Steaming plates load tables inside the cozy dining room, which sports rich oxblood walls decorated with colorful artwork. Guests relax in snug booths with cups of café con leche and sweet tres leches cakes, a decadent alternative to glasses of milk.
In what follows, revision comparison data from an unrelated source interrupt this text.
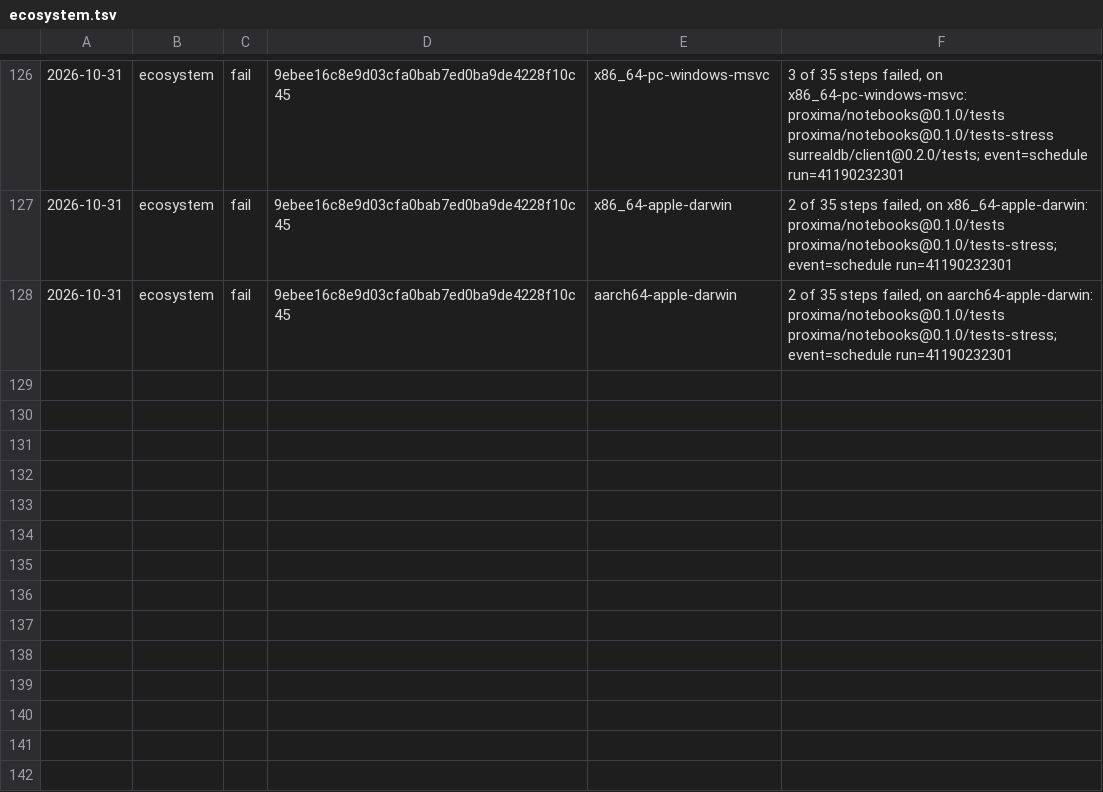
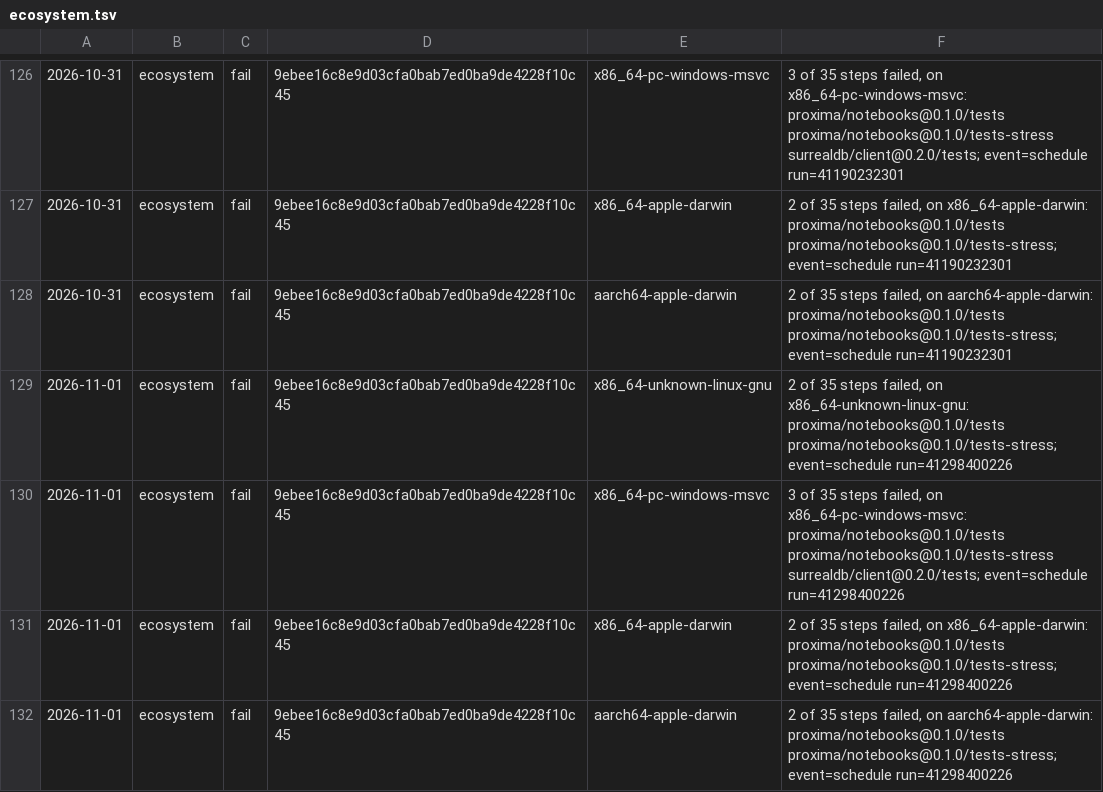
Before and after one commit to sinisterMage/WSharp, a TSV file: soak/ecosystem.tsv, drawn as a sheet; only a part is shown, gaps mark what is left out.

```diff
--- a/soak/ecosystem.tsv
+++ b/soak/ecosystem.tsv
@@ -128 +128,5 @@
 2026-10-31	ecosystem	fail	9ebee16c8e9d03cfa0bab7ed0ba9de4228f10c45	aarch64-apple-darwin	2 of 35 steps failed, on aarch64-apple-darwin: proxima/notebooks@0.1.0/tests proxima/notebooks@0.1.0/tests-stress; event=schedule run=41190232301
+2026-11-01	ecosystem	fail	9ebee16c8e9d03cfa0bab7ed0ba9de4228f10c45	x86_64-unknown-linux-gnu	2 of 35 steps failed, on x86_64-unknown-linux-gnu: proxima/notebooks@0.1.0/tests proxima/notebooks@0.1.0/tests-stress; event=schedule run=41298400226
+2026-11-01	ecosystem	fail	9ebee16c8e9d03cfa0bab7ed0ba9de4228f10c45	x86_64-pc-windows-msvc	3 of 35 steps failed, on x86_64-pc-windows-msvc: proxima/notebooks@0.1.0/tests proxima/notebooks@0.1.0/tests-stress surrealdb/client@0.2.0/tests; event=schedule run=41298400226
+2026-11-01	ecosystem	fail	9ebee16c8e9d03cfa0bab7ed0ba9de4228f10c45	x86_64-apple-darwin	2 of 35 steps failed, on x86_64-apple-darwin: proxima/notebooks@0.1.0/tests proxima/notebooks@0.1.0/tests-stress; event=schedule run=41298400226
+2026-11-01	ecosystem	fail	9ebee16c8e9d03cfa0bab7ed0ba9de4228f10c45	aarch64-apple-darwin	2 of 35 steps failed, on aarch64-apple-darwin: proxima/notebooks@0.1.0/tests proxima/notebooks@0.1.0/tests-stress; event=schedule run=41298400226
```
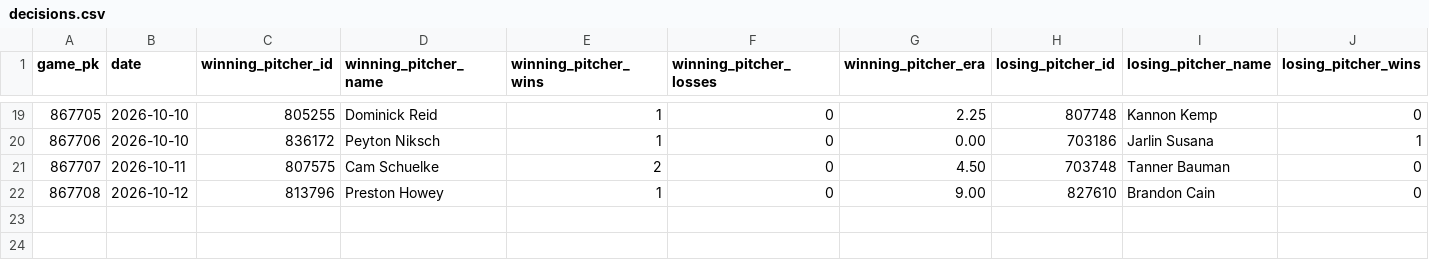
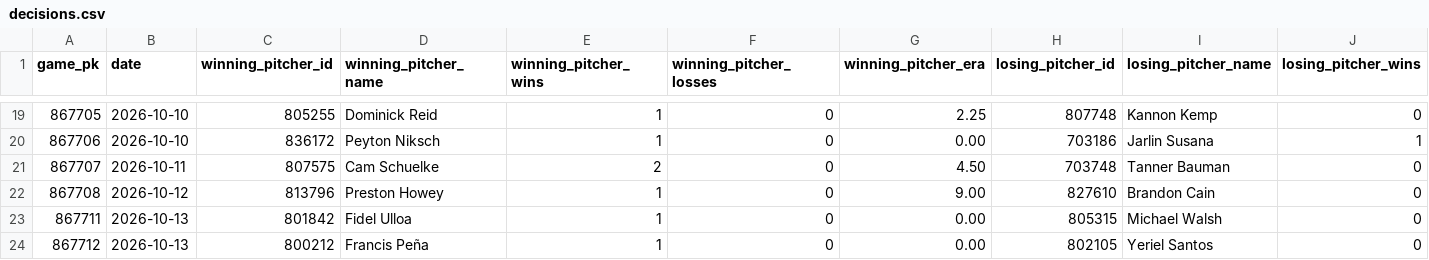
Before and after one commit to josh-hoff/AFL, a CSV file: data/2026/decisions.csv, drawn as a sheet; only a part is shown, gaps mark what is left out; rows hold the shown columns only; the diff names each change by its address in the sheet, - before the commit and + after, or states it on an @@ line.

```diff
--- a/data/2026/decisions.csv
+++ b/data/2026/decisions.csv
+row 23: 867711 | 2026-10-13 | 801842 | Fidel Ulloa | 1 | 0 | 0.00 | 805315 | Michael Walsh | 0
+row 24: 867712 | 2026-10-13 | 800212 | Francis Peña | 1 | 0 | 0.00 | 802105 | Yeriel Santos | 0
```
Also changed, not shown: data/2026/batting_lineups.csv, data/2026/pitcher_appearances.csv, 11 other files.
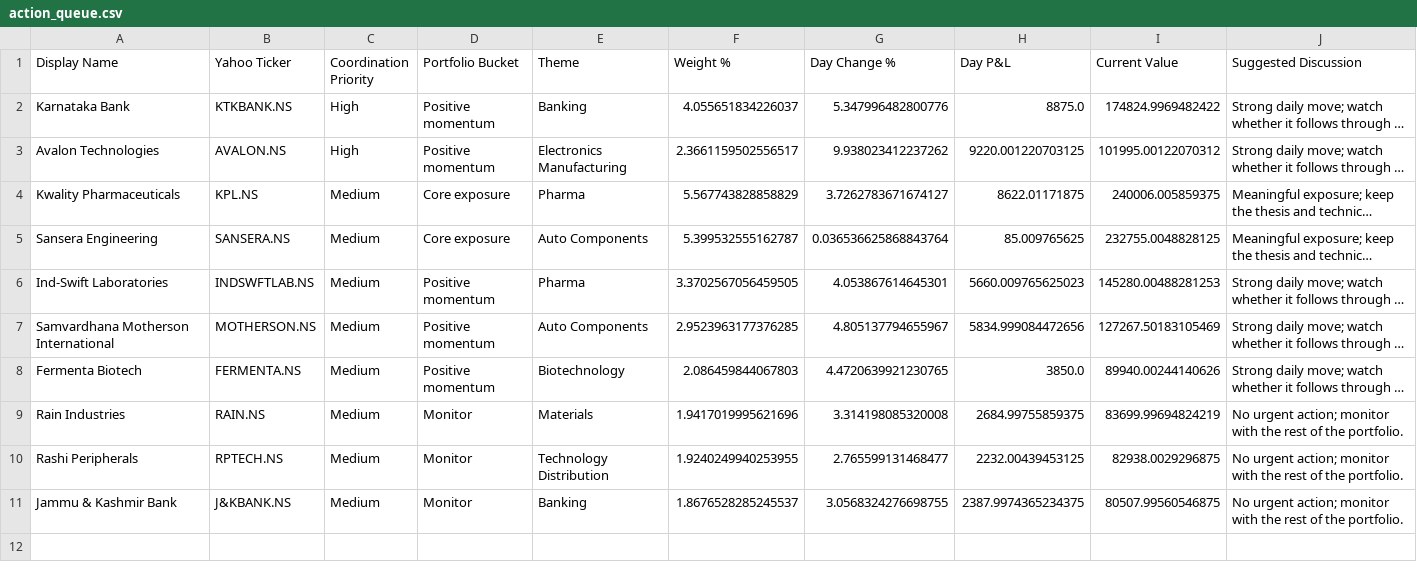
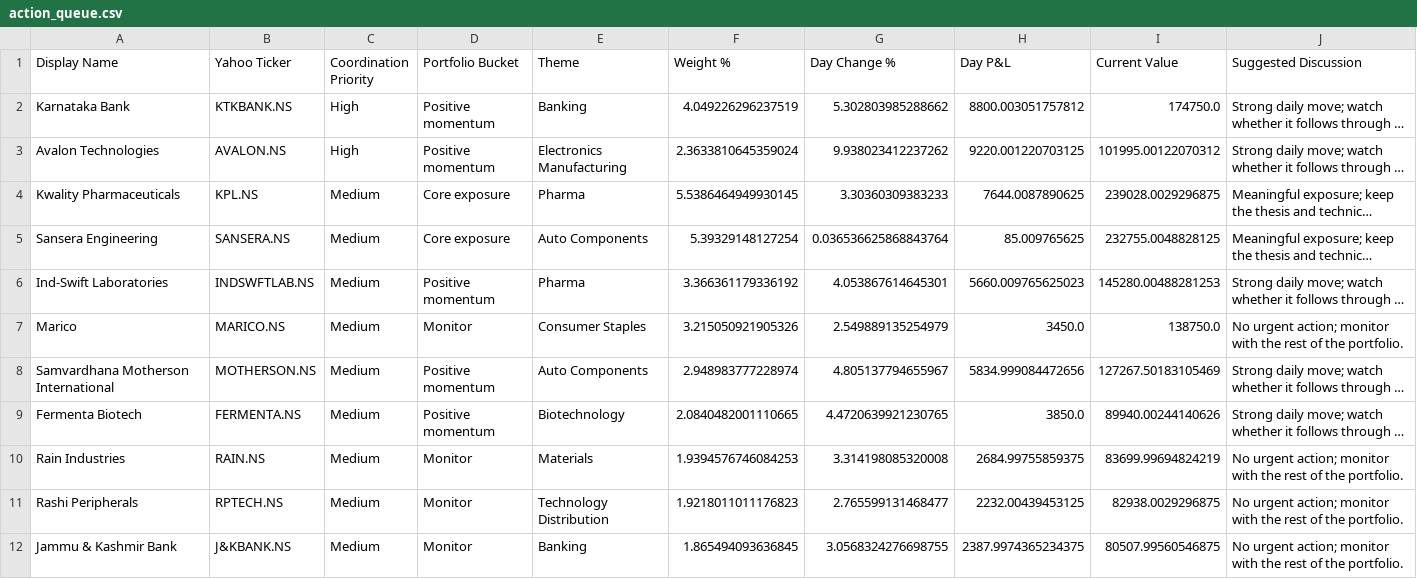
Before and after one commit to hvj7p7shkv-hub/anshuman-portfolio-dashboard, a CSV file: data/action_queue.csv, drawn as a sheet; long unchanged cells end in …; addresses are those after the commit; the diff names each change by its address in the sheet, - before the commit and + after, or states it on an @@ line.

```diff
--- a/data/action_queue.csv
+++ b/data/action_queue.csv
-F2 (Weight %): 4.055651834226037
+F2 (Weight %): 4.049226296237519
-G2 (Day Change %): 5.347996482800776
+G2 (Day Change %): 5.302803985288662
-H2 (Day P&L): 8875.0
+H2 (Day P&L): 8800.003051757812
-I2 (Current Value): 174824.9969482422
+I2 (Current Value): 174750.0
-F3 (Weight %): 2.3661159502556517
+F3 (Weight %): 2.3633810645359024
-F4 (Weight %): 5.567743828858829
+F4 (Weight %): 5.5386464949930145
-G4 (Day Change %): 3.7262783671674127
+G4 (Day Change %): 3.30360309383233
-H4 (Day P&L): 8622.01171875
+H4 (Day P&L): 7644.0087890625
-I4 (Current Value): 240006.005859375
+I4 (Current Value): 239028.0029296875
-F5 (Weight %): 5.399532555162787
+F5 (Weight %): 5.39329148127254
-F6 (Weight %): 3.3702567056459505
+F6 (Weight %): 3.366361179336192
+row 7: Marico | MARICO.NS | Medium | Monitor | Consumer Staples | 3.215050921905326 | 2.549889135254979 | 3450.0 | 138750.0 | No urgent action; monitor with the rest of the portfolio.
-F8 (Weight %): 2.9523963177376285
+F8 (Weight %): 2.948983777228974
-F9 (Weight %): 2.086459844067803
+F9 (Weight %): 2.0840482001110665
-F10 (Weight %): 1.9417019995621696
+F10 (Weight %): 1.9394576746084253
-F11 (Weight %): 1.9240249940253955
+F11 (Weight %): 1.9218011011176823
-F12 (Weight %): 1.8676528285245537
+F12 (Weight %): 1.865494093636845
```
Also changed, not shown: data/holdings.csv, 1 other file.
Soretti's specializes in serving a robust menu of authentic, home-style Ethiopian fare, which is traditionally eaten with injera, a light, spongy flatbread that serves as an edible utensil. For dinner, embark on a culinary odyssey with the gomen be-ayib, (collard greens with homemade cheese, herbed butter, and toast, $6.95) before tongue-hopping to the veggie combo #1 ($11.50), which features red lentils, cabbage, potatoes, split peas, string beans, carrots, and tomato salad. Meatier dishes including the beef tibs ($11.50) sautéed with jalapeño, onions, and herbs, cater to carnivorous cravings. Soretti’s also features a lunch menu and traditional weekend coffee service with eggs, toast, and omelettes. With its butter-hued walls and cozy tables, Soretti’s interior is as warm and inviting as diving off a springboard into a tub of margarine. Reservations are recommended for parties larger than six.